Edward A. PERSICO and Angelo Marco, etc., Plaintiffs,
Theodore G. DALEY, Larry E. Daley, Anthony Alecca, Donald Johnson and Continental Casualty Company, Defendants

The opinion of the court was delivered by: MCLEAN

This is an action by two members of Local 445 of the Teamsters Union against the Secretary-Treasurer, the Recording Secretary and two Trustees of the Local, seeking an accounting of union funds. The action purports to be based upon 29 U.S.C. ยง 501. By an ex parte order dated December 2, 1964, Judge Weinfeld granted plaintiffs permission to bring it.

Defendants move under Rule 12(b) to dismiss the complaint for failure to state a claim. The ground of the motion is that the complaint fails to allege that plaintiffs have made the request upon the Union which Section 501(b) requires as a prerequisite to such a suit.

 Section 501(b) provides:

 'When any officer, agent, shop steward, or representative of any labor organization is alleged to have violated the duties declared in subsection (a) of this section and the labor organization or its governing board or officers refuse or fail to sue or recover damages or secure an accounting or other appropriate relief within a reasonable time after being requested to do so by any member of the labor organization, such member may sue such officer, agent, shop steward, or representative in any district court of the United States or in any State court of competent jurisdiction to recover damages or secure an accounting or other appropriate relief for the benefit of the labor organization.'

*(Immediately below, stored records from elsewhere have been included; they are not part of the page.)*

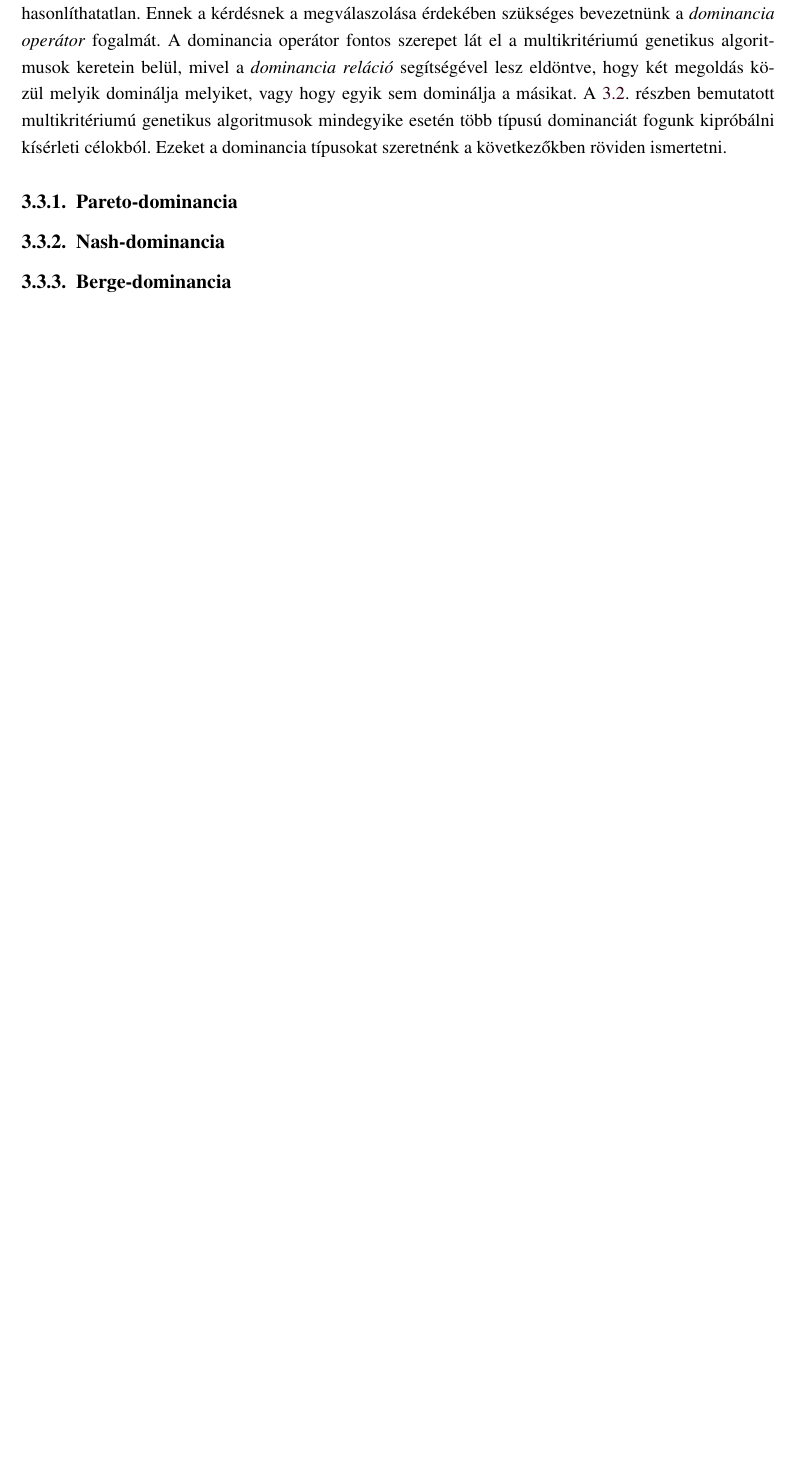
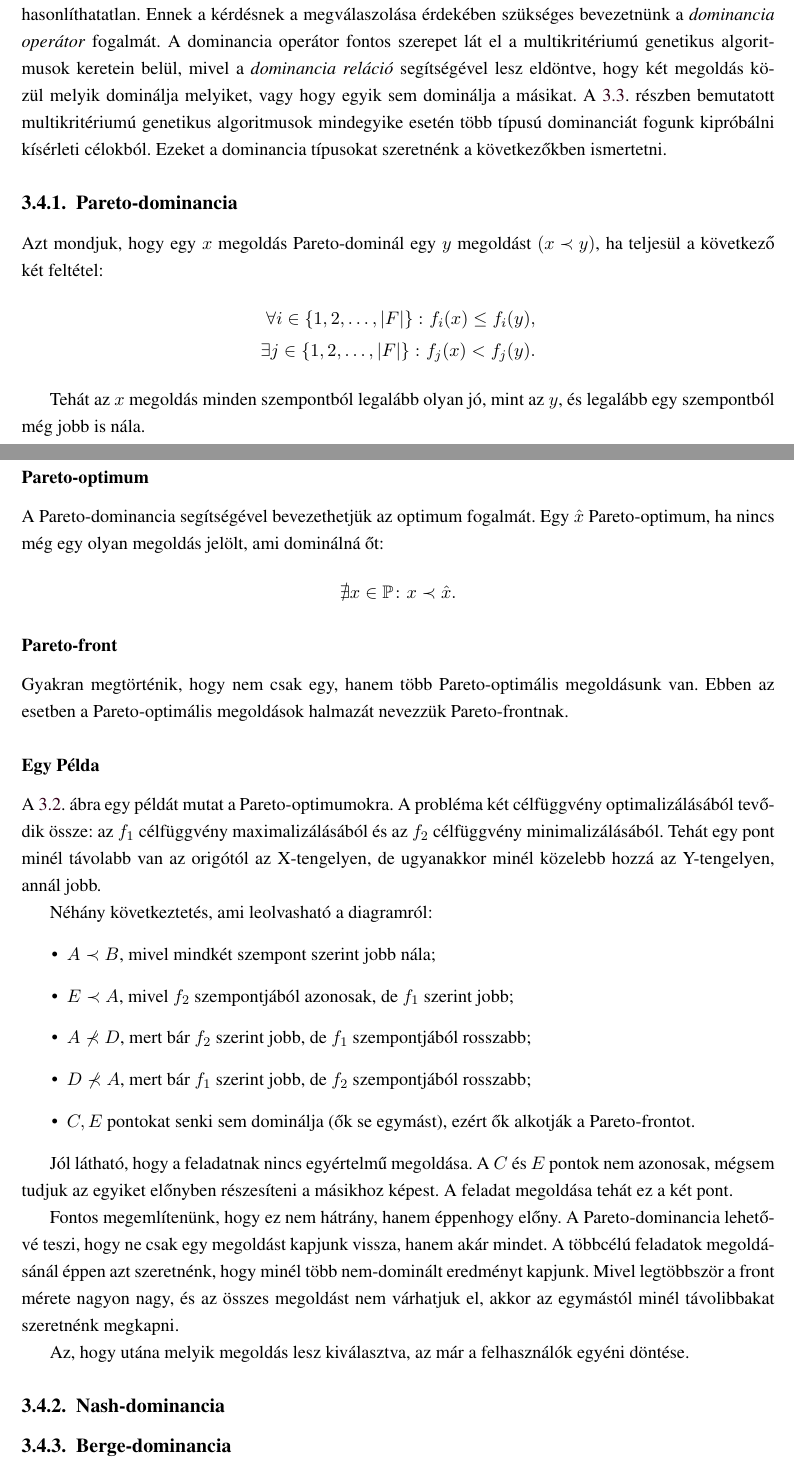
Before and after one commit to Eliezer-Beczi/bachelors-thesis, a LaTeX thesis (thesis.tex, which reads chapters/bi-objective-cndp/dominance-operators.tex): part of page 22 of 24 before the commit and two parts of pages 22 and 23 of 26 after it, the two joined at a grey line, cut so that both start at the same text, the shorter picture padded with empty space. Compiled offline with pdfLaTeX.

Commit message:
pareto dominance

```diff
--- a/chapters/bi-objective-cndp/dominance-operators.tex
+++ b/chapters/bi-objective-cndp/dominance-operators.tex
@@ -5,8 +5,53 @@ Ennek a kérdésnek a megválaszolása érdekében szükséges bevezetnünk a \t
 A dominancia operátor fontos szerepet lát el a multikritériumú genetikus algoritmusok keretein belül,
 mivel a \textit{dominancia reláció} segítségével lesz eldöntve, hogy két megoldás közül melyik dominálja melyiket, vagy hogy egyik sem dominálja a másikat.
 \Aref{sec:KISERLETI_ELOKESZITES}. részben bemutatott multikritériumú genetikus algoritmusok mindegyike esetén több típusú dominanciát fogunk kipróbálni kísérleti célokból.
-Ezeket a dominancia típusokat szeretnénk a következőkben röviden ismertetni.
+Ezeket a dominancia típusokat szeretnénk a következőkben ismertetni.
 
 
 \subsection{Pareto-dominancia}
+Azt mondjuk, hogy egy $x$ megoldás Pareto-dominál egy $y$ megoldást $\left( x \prec y \right)$, ha teljesül a következő két feltétel:
+\begin{align*}
+  \forall i \in \left\{ 1, 2, \dots, \abs{F} \right\} \colon f_i(x) \leq f_i(y), \\
+  \exists j \in \left\{ 1, 2, \dots, \abs{F} \right\} \colon f_j(x) < f_j(y).
+\end{align*}
 
+Tehát az $x$ megoldás minden szempontból legalább olyan jó, mint az $y$, és legalább egy szempontból még jobb is nála.
+
+
+\subsubsection{Pareto-optimum}
+A Pareto-dominancia segítségével bevezethetjük az optimum fogalmát.
+Egy $\hat{x}$ Pareto-optimum, ha nincs még egy olyan megoldás jelölt, ami dominálná őt:
+\[
+  \nexists x \in \mathbb{P} \colon x \prec \hat{x}.
+\]
+
+
+\subsubsection{Pareto-front}
+Gyakran megtörténik, hogy nem csak egy, hanem több Pareto-optimális megoldásunk van.
+Ebben az esetben a Pareto-optimális megoldások halmazát nevezzük Pareto-frontnak.
+
+
+\subsubsection{Egy Példa}
+\Aref{fig:PARETO_DOMINANCE}. ábra egy példát mutat a Pareto-optimumokra.
+A probléma két célfüggvény optimalizálásából tevődik össze: az $f_1$ célfüggvény maximalizálásából és az $f_2$ célfüggvény minimalizálásából.
+Tehát egy pont minél távolabb van az origótól az X-tengelyen, de ugyanakkor minél közelebb hozzá az Y-tengelyen, annál jobb.
+
+Néhány következtetés, ami leolvasható a diagramról:
+\begin{itemize}
+  \item[\textbullet] $A \prec B$, mivel mindkét szempont szerint jobb nála;
+  \item[\textbullet] $E \prec A$, mivel $f_2$ szempontjából azonosak, de $f_1$ szerint jobb;
+  \item[\textbullet] $A \nprec D$, mert bár $f_2$ szerint jobb, de $f_1$ szempontjából rosszabb;
+  \item[\textbullet] $D \nprec A$, mert bár $f_1$ szerint jobb, de $f_2$ szempontjából rosszabb;
+  \item[\textbullet] $C, E$ pontokat senki sem dominálja (ők se egymást), ezért ők alkotják a Pareto-frontot.
+\end{itemize}
+
+Jól látható, hogy a feladatnak nincs egyértelmű megoldása.
+A $C$ és $E$ pontok nem azonosak, mégsem tudjuk az egyiket előnyben részesíteni a másikhoz képest.
+A feladat megoldása tehát ez a két pont.
+
+Fontos megemlítenünk, hogy ez nem hátrány, hanem éppenhogy előny.
+A Pareto-dominancia lehetővé teszi, hogy ne csak egy megoldást kapjunk vissza, hanem akár mindet.
+A többcélú feladatok megoldásánál éppen azt szeretnénk, hogy minél több nem-dominált eredményt kapjunk.
+Mivel legtöbbször a front mérete nagyon nagy, és az összes megoldást nem várhatjuk el, akkor az egymástól minél távolibbakat szeretnénk megkapni.
+
+Az, hogy utána melyik megoldás lesz kiválasztva, az már a felhasználók egyéni döntése.
@@ -13,3 +65,5 @@ Ezeket a dominancia típusokat szeretnénk a következőkben röviden ismertetni
+  \label{fig:PARETO_DOMINANCE}
+\end{figure}
 
 
 \subsection{Nash-dominancia}
```
Also changed, not shown: chapters/bi-objective-cndp/bi-objective-cndp.tex (+1 -0 lines), chapters/bi-objective-cndp/experimental-setup.tex (+1 -0 lines), chapters/bi-objective-cndp/from-cndp-to-bocndp.tex (+13 -13 lines), chapters/bi-objective-cndp/multi-objective-optimization.tex (added, +13 -0 lines), dolgozat.bib (+29 -0 lines), images/pareto_dominance.png (added), thesis.pdf, chapters/bi-objective-cndp/dominance-operators.tex (7 more changed lines).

 It should be noted that the word 'or' in the phrase 'fail to sue or recover damages' introduces an ambiguity into the statute. It would seem that the word should have been 'to,' i.e., that what Congress intended must have been to require a request that the union sue, such suit to be brought either to recover damages or for an accounting or for other appropriate relief. The statute was so construed in Penuelas v. Moreno, 198 F.Supp. 441 (S.D.Cal.1961). The use of the word 'or' is made the more puzzling by the fact that the Congressional Committee reports, both of the Senate and the House, and the bills to which those reports relate, use the word 'to' instead of 'or.' *fn1" Thus, the report of the House Committee on Education and Labor dated July 30, 1959 (H.R.Rep.No.741), states that Section 501(b):

 'Provides that when the fiduciary duties declared in subsection (a) are alleged to have been violated and the union or its officers upon request of any member refuse or fail within a reasonable time to sue to recover damages or for an accounting or other appropriate relief, the requesting member may sue on behalf of the union for appropriate relief in any Federal district court or State court of competent jurisdiction.' (Emphasis supplied.)

 It would seem that the confusing word 'or' must be a misprint in the statute which has heretofore escaped detection. This error, if it is an error, is not trivial, for it gives rise to one of the principal questions presented by this motion.

 The complaint here alleges (Paragraph 15):

 'Before commencing this suit, President Hopkins made a written demand upon defendant, Theodore G. Daley, for an accounting. A further demand for an accounting was made at the meeting of the Executive Board of Local 445, held on November 4, 1964. * * * Notwithstanding said demands, the Executive Board of Local 445 has failed or refused to sue or recover damages or secure an accounting or other appropriate relief within a reasonable time after having been requested to do so. Under these circumstances, any further demand for relief by the plaintiffs upon the Executive Board of Local 445, would be futile, since said board is hopelessly split 4 to 3 with the majority controlled by defendant, Theodore G. Daley.'

 It is tolerably clear from this that the plaintiffs are not alleging that a demand was made that the Union sue, but only that the demand was made that Daley render an accounting. This is made crystal clear from the petition submitted by plaintiffs in support of their application for leave to bring this action. They there stated (Paragraph 13):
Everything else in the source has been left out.